(Excerpts from a dataset)

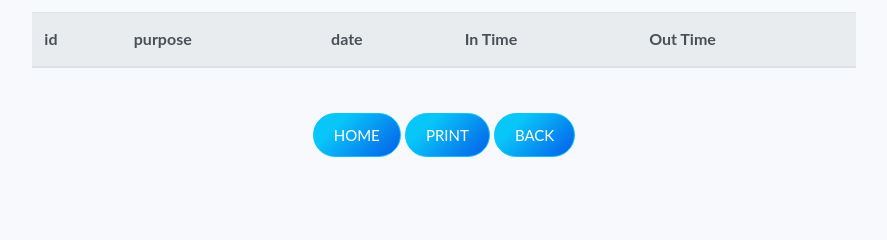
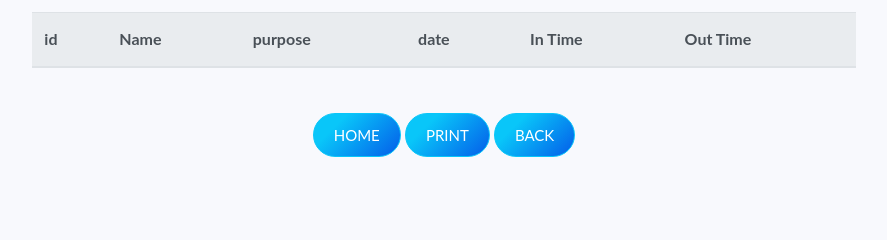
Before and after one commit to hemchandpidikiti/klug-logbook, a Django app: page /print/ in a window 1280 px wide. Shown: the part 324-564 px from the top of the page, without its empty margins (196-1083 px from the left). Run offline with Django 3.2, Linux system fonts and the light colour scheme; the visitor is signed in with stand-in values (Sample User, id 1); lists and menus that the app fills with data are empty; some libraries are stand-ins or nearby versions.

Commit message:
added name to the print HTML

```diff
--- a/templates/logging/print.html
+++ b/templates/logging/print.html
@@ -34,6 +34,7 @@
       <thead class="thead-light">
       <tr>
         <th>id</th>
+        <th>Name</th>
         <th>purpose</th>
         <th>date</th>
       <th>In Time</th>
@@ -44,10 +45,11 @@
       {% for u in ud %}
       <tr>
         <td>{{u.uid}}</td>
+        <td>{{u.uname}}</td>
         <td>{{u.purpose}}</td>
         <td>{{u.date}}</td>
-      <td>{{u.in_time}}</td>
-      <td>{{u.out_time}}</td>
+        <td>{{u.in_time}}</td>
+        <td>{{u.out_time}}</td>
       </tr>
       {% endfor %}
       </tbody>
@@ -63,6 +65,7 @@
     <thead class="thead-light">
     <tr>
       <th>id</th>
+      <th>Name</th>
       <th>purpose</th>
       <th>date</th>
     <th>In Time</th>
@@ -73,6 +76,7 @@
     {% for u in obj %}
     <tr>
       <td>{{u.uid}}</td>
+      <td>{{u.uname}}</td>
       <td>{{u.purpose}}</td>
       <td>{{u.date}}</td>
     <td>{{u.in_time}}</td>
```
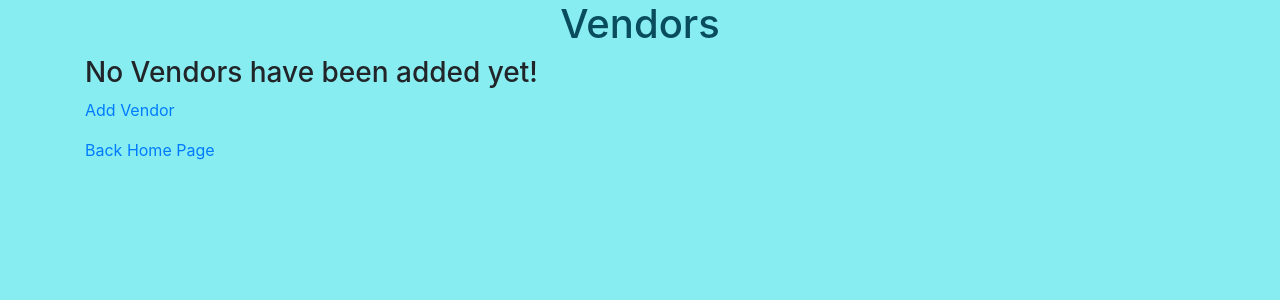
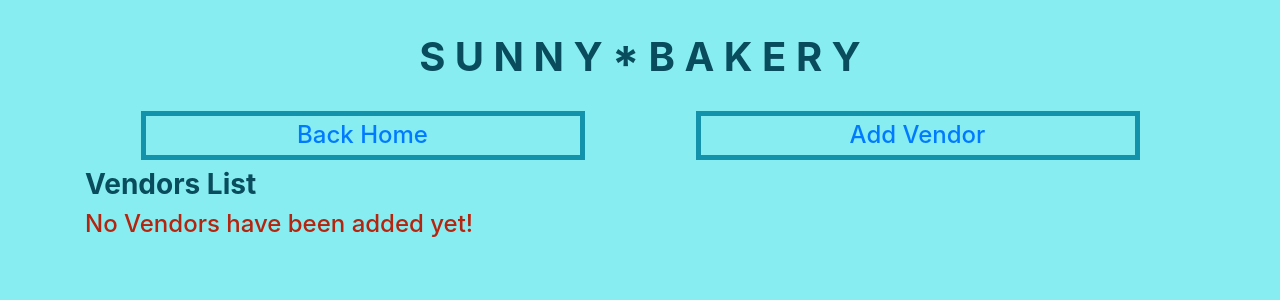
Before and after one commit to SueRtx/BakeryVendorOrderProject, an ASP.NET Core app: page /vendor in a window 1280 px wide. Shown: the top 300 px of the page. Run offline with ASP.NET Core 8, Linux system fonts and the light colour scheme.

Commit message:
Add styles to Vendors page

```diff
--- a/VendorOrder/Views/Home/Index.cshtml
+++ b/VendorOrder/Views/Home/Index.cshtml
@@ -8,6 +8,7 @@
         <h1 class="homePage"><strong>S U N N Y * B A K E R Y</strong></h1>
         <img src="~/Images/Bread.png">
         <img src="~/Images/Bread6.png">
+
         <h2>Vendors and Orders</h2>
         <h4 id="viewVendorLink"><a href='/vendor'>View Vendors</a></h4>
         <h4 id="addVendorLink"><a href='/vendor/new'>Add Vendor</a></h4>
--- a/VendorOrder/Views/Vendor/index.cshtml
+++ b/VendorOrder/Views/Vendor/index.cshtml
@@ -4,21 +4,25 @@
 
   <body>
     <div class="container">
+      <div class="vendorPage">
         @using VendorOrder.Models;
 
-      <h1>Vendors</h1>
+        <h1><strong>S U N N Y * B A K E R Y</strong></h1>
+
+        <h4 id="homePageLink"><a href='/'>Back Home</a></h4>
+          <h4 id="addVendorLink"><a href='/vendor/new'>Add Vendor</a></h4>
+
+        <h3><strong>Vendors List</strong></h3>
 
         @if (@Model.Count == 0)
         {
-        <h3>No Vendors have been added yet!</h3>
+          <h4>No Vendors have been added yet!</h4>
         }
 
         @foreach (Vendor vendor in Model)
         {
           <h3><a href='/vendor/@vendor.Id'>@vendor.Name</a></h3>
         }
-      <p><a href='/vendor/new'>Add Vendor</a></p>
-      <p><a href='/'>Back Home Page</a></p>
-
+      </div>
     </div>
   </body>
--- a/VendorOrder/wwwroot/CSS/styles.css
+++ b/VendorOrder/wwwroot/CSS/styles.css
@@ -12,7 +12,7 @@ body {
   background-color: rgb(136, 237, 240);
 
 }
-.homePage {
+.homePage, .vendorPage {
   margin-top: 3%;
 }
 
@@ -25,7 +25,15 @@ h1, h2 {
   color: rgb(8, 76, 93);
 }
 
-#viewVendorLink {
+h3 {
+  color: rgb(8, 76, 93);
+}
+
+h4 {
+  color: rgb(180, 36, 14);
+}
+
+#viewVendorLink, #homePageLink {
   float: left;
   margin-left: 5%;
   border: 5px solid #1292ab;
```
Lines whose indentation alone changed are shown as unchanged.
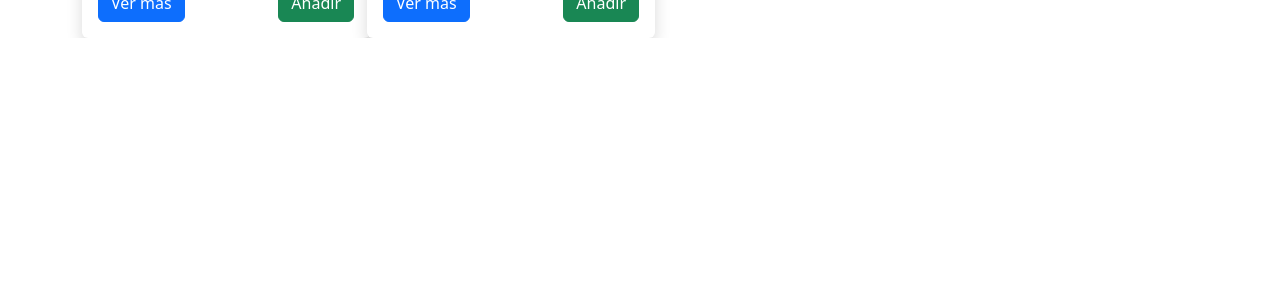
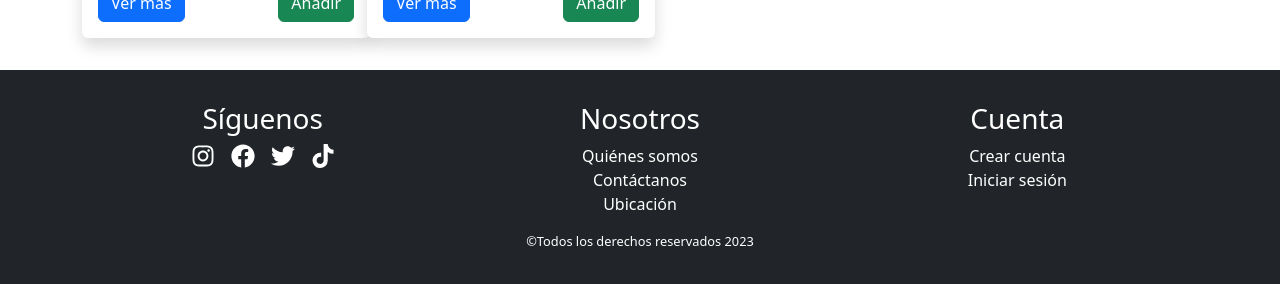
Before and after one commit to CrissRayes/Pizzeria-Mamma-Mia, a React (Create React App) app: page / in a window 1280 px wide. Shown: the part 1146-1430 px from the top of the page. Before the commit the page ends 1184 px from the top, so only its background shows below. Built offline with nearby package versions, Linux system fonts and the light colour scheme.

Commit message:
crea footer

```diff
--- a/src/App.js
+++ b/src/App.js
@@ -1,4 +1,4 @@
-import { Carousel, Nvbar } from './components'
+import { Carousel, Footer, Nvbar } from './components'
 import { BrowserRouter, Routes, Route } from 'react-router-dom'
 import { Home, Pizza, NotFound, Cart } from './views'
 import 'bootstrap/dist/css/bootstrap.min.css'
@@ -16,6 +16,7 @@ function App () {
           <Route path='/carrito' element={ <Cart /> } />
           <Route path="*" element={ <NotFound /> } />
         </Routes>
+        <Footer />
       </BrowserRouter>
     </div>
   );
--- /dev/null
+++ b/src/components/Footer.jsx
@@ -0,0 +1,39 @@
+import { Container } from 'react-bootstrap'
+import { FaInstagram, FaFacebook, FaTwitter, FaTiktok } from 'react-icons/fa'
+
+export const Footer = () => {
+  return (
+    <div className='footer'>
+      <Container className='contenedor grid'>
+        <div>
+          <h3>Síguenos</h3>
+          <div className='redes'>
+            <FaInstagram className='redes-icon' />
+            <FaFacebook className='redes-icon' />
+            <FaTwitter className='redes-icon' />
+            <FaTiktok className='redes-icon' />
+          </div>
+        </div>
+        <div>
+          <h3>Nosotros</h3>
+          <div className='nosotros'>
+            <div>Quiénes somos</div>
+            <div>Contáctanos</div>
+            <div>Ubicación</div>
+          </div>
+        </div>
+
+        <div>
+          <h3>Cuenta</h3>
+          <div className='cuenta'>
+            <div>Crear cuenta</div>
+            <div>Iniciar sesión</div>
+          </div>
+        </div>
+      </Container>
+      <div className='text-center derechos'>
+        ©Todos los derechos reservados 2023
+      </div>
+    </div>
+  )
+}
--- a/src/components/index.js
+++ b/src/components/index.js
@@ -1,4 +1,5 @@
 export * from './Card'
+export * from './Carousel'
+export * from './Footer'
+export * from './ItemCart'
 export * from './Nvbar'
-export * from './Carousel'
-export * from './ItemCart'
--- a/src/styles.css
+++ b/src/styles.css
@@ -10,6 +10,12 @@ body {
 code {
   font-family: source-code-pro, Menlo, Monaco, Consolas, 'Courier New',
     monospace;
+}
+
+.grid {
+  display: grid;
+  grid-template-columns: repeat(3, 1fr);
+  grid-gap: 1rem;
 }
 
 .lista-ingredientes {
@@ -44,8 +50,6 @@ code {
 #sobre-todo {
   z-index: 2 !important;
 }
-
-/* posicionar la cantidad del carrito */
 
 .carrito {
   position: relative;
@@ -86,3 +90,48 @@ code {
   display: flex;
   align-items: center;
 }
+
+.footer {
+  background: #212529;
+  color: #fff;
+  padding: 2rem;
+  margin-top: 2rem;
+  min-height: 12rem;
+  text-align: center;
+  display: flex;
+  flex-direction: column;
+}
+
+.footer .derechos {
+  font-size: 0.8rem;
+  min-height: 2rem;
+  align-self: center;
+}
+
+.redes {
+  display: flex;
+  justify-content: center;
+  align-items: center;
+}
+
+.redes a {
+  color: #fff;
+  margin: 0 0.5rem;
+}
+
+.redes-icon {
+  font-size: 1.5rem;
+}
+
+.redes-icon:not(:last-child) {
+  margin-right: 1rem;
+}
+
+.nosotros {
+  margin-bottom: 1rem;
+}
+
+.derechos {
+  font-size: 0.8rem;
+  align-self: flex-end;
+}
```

* **TASK DETAILS**: Please make an exact copy of the records, leaving out any picture.

* **RESULT FOR THIS EXERCISE**:
Before and after one commit to hemchandpidikiti/klug-logbook, a Django app: page /print/ in a window 1280 px wide. Shown: the part 324-564 px from the top of the page, without its empty margins (196-1083 px from the left). Run offline with Django 3.2, Linux system fonts and the light colour scheme; the visitor is signed in with stand-in values (Sample User, id 1); lists and menus that the app fills with data are empty; some libraries are stand-ins or nearby versions.

Commit message:
added name to the print HTML

```diff
--- a/templates/logging/print.html
+++ b/templates/logging/print.html
@@ -34,6 +34,7 @@
       <thead class="thead-light">
       <tr>
         <th>id</th>
+        <th>Name</th>
         <th>purpose</th>
         <th>date</th>
       <th>In Time</th>
@@ -44,10 +45,11 @@
       {% for u in ud %}
       <tr>
         <td>{{u.uid}}</td>
+        <td>{{u.uname}}</td>
         <td>{{u.purpose}}</td>
         <td>{{u.date}}</td>
-      <td>{{u.in_time}}</td>
-      <td>{{u.out_time}}</td>
+        <td>{{u.in_time}}</td>
+        <td>{{u.out_time}}</td>
       </tr>
       {% endfor %}
       </tbody>
@@ -63,6 +65,7 @@
     <thead class="thead-light">
     <tr>
       <th>id</th>
+      <th>Name</th>
       <th>purpose</th>
       <th>date</th>
     <th>In Time</th>
@@ -73,6 +76,7 @@
     {% for u in obj %}
     <tr>
       <td>{{u.uid}}</td>
+      <td>{{u.uname}}</td>
       <td>{{u.purpose}}</td>
       <td>{{u.date}}</td>
     <td>{{u.in_time}}</td>
```
Before and after one commit to SueRtx/BakeryVendorOrderProject, an ASP.NET Core app: page /vendor in a window 1280 px wide. Shown: the top 300 px of the page. Run offline with ASP.NET Core 8, Linux system fonts and the light colour scheme.

Commit message:
Add styles to Vendors page

```diff
--- a/VendorOrder/Views/Home/Index.cshtml
+++ b/VendorOrder/Views/Home/Index.cshtml
@@ -8,6 +8,7 @@
         <h1 class="homePage"><strong>S U N N Y * B A K E R Y</strong></h1>
         <img src="~/Images/Bread.png">
         <img src="~/Images/Bread6.png">
+
         <h2>Vendors and Orders</h2>
         <h4 id="viewVendorLink"><a href='/vendor'>View Vendors</a></h4>
         <h4 id="addVendorLink"><a href='/vendor/new'>Add Vendor</a></h4>
--- a/VendorOrder/Views/Vendor/index.cshtml
+++ b/VendorOrder/Views/Vendor/index.cshtml
@@ -4,21 +4,25 @@
 
   <body>
     <div class="container">
+      <div class="vendorPage">
         @using VendorOrder.Models;
 
-      <h1>Vendors</h1>
+        <h1><strong>S U N N Y * B A K E R Y</strong></h1>
+
+        <h4 id="homePageLink"><a href='/'>Back Home</a></h4>
+          <h4 id="addVendorLink"><a href='/vendor/new'>Add Vendor</a></h4>
+
+        <h3><strong>Vendors List</strong></h3>
 
         @if (@Model.Count == 0)
         {
-        <h3>No Vendors have been added yet!</h3>
+          <h4>No Vendors have been added yet!</h4>
         }
 
         @foreach (Vendor vendor in Model)
         {
           <h3><a href='/vendor/@vendor.Id'>@vendor.Name</a></h3>
         }
-      <p><a href='/vendor/new'>Add Vendor</a></p>
-      <p><a href='/'>Back Home Page</a></p>
-
+      </div>
     </div>
   </body>
--- a/VendorOrder/wwwroot/CSS/styles.css
+++ b/VendorOrder/wwwroot/CSS/styles.css
@@ -12,7 +12,7 @@ body {
   background-color: rgb(136, 237, 240);
 
 }
-.homePage {
+.homePage, .vendorPage {
   margin-top: 3%;
 }
 
@@ -25,7 +25,15 @@ h1, h2 {
   color: rgb(8, 76, 93);
 }
 
-#viewVendorLink {
+h3 {
+  color: rgb(8, 76, 93);
+}
+
+h4 {
+  color: rgb(180, 36, 14);
+}
+
+#viewVendorLink, #homePageLink {
   float: left;
   margin-left: 5%;
   border: 5px solid #1292ab;
```
Lines whose indentation alone changed are shown as unchanged.
Before and after one commit to CrissRayes/Pizzeria-Mamma-Mia, a React (Create React App) app: page / in a window 1280 px wide. Shown: the part 1146-1430 px from the top of the page. Before the commit the page ends 1184 px from the top, so only its background shows below. Built offline with nearby package versions, Linux system fonts and the light colour scheme.

Commit message:
crea footer

```diff
--- a/src/App.js
+++ b/src/App.js
@@ -1,4 +1,4 @@
-import { Carousel, Nvbar } from './components'
+import { Carousel, Footer, Nvbar } from './components'
 import { BrowserRouter, Routes, Route } from 'react-router-dom'
 import { Home, Pizza, NotFound, Cart } from './views'
 import 'bootstrap/dist/css/bootstrap.min.css'
@@ -16,6 +16,7 @@ function App () {
           <Route path='/carrito' element={ <Cart /> } />
           <Route path="*" element={ <NotFound /> } />
         </Routes>
+        <Footer />
       </BrowserRouter>
     </div>
   );
--- /dev/null
+++ b/src/components/Footer.jsx
@@ -0,0 +1,39 @@
+import { Container } from 'react-bootstrap'
+import { FaInstagram, FaFacebook, FaTwitter, FaTiktok } from 'react-icons/fa'
+
+export const Footer = () => {
+  return (
+    <div className='footer'>
+      <Container className='contenedor grid'>
+        <div>
+          <h3>Síguenos</h3>
+          <div className='redes'>
+            <FaInstagram className='redes-icon' />
+            <FaFacebook className='redes-icon' />
+            <FaTwitter className='redes-icon' />
+            <FaTiktok className='redes-icon' />
+          </div>
+        </div>
+        <div>
+          <h3>Nosotros</h3>
+          <div className='nosotros'>
+            <div>Quiénes somos</div>
+            <div>Contáctanos</div>
+            <div>Ubicación</div>
+          </div>
+        </div>
+
+        <div>
+          <h3>Cuenta</h3>
+          <div className='cuenta'>
+            <div>Crear cuenta</div>
+            <div>Iniciar sesión</div>
+          </div>
+        </div>
+      </Container>
+      <div className='text-center derechos'>
+        ©Todos los derechos reservados 2023
+      </div>
+    </div>
+  )
+}
--- a/src/components/index.js
+++ b/src/components/index.js
@@ -1,4 +1,5 @@
 export * from './Card'
+export * from './Carousel'
+export * from './Footer'
+export * from './ItemCart'
 export * from './Nvbar'
-export * from './Carousel'
-export * from './ItemCart'
--- a/src/styles.css
+++ b/src/styles.css
@@ -10,6 +10,12 @@ body {
 code {
   font-family: source-code-pro, Menlo, Monaco, Consolas, 'Courier New',
     monospace;
+}
+
+.grid {
+  display: grid;
+  grid-template-columns: repeat(3, 1fr);
+  grid-gap: 1rem;
 }
 
 .lista-ingredientes {
@@ -44,8 +50,6 @@ code {
 #sobre-todo {
   z-index: 2 !important;
 }
-
-/* posicionar la cantidad del carrito */
 
 .carrito {
   position: relative;
@@ -86,3 +90,48 @@ code {
   display: flex;
   align-items: center;
 }
+
+.footer {
+  background: #212529;
+  color: #fff;
+  padding: 2rem;
+  margin-top: 2rem;
+  min-height: 12rem;
+  text-align: center;
+  display: flex;
+  flex-direction: column;
+}
+
+.footer .derechos {
+  font-size: 0.8rem;
+  min-height: 2rem;
+  align-self: center;
+}
+
+.redes {
+  display: flex;
+  justify-content: center;
+  align-items: center;
+}
+
+.redes a {
+  color: #fff;
+  margin: 0 0.5rem;
+}
+
+.redes-icon {
+  font-size: 1.5rem;
+}
+
+.redes-icon:not(:last-child) {
+  margin-right: 1rem;
+}
+
+.nosotros {
+  margin-bottom: 1rem;
+}
+
+.derechos {
+  font-size: 0.8rem;
+  align-self: flex-end;
+}
```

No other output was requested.